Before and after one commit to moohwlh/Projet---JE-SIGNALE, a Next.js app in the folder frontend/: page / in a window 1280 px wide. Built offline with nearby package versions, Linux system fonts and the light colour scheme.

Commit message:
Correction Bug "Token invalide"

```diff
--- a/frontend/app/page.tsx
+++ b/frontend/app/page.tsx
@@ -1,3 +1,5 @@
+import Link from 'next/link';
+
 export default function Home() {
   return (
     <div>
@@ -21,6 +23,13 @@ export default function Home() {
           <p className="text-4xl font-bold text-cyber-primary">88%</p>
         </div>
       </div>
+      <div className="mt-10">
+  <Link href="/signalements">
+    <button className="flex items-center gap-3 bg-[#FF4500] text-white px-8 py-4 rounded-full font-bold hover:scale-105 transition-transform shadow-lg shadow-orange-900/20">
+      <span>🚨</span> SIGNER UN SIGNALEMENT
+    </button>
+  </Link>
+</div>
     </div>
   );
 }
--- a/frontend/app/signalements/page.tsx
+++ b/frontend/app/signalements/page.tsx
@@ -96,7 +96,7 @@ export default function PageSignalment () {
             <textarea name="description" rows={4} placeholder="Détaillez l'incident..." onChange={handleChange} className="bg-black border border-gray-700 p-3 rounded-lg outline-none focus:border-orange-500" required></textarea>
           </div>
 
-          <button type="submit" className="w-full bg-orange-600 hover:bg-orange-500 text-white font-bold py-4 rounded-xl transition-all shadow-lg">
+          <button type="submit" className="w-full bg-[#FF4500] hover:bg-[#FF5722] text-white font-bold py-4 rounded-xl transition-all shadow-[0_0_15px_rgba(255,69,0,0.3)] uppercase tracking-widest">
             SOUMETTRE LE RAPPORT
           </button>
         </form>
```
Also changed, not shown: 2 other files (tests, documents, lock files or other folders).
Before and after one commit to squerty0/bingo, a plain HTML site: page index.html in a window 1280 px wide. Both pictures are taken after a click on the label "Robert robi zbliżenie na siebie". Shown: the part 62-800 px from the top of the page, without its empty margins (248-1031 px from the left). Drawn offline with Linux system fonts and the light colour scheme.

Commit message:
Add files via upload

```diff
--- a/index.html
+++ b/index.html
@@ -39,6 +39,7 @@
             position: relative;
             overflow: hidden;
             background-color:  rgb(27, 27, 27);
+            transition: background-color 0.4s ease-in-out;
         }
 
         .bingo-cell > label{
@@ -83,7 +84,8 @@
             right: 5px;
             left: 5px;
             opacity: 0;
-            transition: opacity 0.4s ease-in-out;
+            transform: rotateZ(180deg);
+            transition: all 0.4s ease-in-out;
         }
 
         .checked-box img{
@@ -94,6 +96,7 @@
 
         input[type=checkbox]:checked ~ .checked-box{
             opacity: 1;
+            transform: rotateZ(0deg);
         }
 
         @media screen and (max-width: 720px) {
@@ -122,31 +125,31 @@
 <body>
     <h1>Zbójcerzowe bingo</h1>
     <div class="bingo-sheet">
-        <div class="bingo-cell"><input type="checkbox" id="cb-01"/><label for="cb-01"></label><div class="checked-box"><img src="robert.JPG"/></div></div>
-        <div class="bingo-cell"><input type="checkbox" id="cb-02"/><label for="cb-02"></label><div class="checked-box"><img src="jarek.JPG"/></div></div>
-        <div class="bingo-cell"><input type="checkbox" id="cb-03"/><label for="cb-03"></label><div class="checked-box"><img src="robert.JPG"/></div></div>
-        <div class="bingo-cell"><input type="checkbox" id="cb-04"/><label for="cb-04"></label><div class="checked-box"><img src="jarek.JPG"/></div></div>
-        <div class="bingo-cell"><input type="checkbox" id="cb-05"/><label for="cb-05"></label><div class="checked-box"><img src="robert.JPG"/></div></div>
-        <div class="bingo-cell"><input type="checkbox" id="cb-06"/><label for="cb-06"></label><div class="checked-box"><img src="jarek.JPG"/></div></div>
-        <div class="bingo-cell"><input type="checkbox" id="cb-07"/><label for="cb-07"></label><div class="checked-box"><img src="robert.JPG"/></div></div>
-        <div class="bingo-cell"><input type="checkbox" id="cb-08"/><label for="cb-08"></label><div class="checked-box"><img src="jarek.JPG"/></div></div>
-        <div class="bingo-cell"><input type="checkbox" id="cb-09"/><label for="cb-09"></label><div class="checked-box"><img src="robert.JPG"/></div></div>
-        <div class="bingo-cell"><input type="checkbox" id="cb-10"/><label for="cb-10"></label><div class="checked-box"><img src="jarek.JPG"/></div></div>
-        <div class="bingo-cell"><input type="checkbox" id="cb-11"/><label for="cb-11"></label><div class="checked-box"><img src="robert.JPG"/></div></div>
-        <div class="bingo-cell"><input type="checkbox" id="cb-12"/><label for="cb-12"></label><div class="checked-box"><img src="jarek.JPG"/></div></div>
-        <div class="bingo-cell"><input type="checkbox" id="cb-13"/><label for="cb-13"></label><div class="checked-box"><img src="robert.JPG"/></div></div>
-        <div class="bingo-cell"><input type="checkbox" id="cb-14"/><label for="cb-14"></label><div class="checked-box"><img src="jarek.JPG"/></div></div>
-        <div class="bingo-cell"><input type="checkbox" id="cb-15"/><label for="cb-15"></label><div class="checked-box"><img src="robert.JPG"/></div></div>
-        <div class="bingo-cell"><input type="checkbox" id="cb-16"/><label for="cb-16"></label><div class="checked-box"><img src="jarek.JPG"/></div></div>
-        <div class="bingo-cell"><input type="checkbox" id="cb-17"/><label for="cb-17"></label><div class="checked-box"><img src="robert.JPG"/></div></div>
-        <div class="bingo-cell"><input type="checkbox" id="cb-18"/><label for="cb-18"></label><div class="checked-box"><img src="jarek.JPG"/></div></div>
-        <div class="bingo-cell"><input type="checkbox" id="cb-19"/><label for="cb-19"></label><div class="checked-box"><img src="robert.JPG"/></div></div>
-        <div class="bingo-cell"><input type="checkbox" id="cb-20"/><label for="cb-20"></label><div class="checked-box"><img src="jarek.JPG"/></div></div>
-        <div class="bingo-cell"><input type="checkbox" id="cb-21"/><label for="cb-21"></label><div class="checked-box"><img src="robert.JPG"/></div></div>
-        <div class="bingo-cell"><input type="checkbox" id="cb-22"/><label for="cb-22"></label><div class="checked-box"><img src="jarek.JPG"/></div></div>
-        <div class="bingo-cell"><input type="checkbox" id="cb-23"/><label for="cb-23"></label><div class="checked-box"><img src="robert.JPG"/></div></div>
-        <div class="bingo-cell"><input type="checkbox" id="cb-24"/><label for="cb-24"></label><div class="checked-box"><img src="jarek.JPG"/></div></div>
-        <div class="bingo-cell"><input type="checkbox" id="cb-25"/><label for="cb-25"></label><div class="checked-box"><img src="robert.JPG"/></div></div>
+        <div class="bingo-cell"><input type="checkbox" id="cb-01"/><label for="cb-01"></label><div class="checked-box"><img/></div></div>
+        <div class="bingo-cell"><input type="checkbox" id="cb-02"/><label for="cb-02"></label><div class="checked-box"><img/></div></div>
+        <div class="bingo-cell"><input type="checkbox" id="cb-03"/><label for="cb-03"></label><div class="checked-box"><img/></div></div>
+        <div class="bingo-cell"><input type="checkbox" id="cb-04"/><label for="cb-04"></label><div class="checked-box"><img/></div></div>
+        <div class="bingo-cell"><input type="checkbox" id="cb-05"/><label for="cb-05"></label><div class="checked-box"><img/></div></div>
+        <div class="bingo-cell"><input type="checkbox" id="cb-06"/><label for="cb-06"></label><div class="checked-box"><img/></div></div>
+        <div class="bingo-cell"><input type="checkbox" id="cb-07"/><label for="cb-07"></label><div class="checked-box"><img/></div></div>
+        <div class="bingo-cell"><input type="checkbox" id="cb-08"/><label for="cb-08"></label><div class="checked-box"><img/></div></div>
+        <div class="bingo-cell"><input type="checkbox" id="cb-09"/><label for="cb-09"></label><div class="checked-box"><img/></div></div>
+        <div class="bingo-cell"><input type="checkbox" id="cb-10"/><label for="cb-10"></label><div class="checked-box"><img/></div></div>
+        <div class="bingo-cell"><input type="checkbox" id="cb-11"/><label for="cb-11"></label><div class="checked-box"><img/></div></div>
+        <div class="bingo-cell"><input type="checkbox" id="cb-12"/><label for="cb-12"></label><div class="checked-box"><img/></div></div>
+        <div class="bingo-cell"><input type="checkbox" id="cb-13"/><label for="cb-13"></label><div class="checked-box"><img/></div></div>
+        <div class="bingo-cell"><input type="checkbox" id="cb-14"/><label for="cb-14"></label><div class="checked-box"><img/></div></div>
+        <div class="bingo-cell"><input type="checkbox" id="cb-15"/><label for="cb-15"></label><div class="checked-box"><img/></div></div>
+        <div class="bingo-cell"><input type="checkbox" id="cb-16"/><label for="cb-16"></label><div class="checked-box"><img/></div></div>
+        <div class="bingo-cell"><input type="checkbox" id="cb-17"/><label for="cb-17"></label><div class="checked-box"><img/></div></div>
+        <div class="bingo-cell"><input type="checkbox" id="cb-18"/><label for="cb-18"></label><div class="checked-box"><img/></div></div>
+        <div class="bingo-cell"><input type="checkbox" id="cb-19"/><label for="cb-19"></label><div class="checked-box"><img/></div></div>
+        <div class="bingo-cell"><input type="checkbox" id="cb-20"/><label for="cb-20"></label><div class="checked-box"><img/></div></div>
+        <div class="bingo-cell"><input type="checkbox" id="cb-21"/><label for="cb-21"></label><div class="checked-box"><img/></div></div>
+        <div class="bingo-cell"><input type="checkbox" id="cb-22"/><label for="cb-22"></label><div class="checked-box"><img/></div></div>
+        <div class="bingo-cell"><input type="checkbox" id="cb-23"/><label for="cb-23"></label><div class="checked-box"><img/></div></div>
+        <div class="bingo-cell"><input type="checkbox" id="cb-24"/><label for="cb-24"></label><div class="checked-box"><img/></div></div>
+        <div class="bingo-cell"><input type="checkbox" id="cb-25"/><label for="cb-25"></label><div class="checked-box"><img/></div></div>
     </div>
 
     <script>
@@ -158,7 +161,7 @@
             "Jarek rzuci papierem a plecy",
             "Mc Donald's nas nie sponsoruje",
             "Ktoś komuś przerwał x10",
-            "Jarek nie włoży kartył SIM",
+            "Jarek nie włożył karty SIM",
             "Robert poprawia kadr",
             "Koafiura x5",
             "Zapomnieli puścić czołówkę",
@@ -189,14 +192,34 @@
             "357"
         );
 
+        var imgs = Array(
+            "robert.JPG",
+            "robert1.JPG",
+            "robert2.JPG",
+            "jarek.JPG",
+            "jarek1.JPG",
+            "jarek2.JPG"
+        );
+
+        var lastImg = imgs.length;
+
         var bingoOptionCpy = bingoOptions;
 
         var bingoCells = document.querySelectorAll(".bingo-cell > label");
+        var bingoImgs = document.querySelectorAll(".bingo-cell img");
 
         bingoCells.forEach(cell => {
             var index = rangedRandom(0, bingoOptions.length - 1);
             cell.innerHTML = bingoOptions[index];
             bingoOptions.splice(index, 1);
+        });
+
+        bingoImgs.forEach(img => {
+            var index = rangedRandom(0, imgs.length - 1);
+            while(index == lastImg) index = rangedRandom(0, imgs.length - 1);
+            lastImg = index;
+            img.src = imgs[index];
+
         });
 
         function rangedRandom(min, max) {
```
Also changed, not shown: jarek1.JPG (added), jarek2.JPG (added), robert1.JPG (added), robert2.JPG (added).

**About this exercise**
From the data above, count the lines where "frontend" occurs and give that figure and nothing else.

**Answer space**
5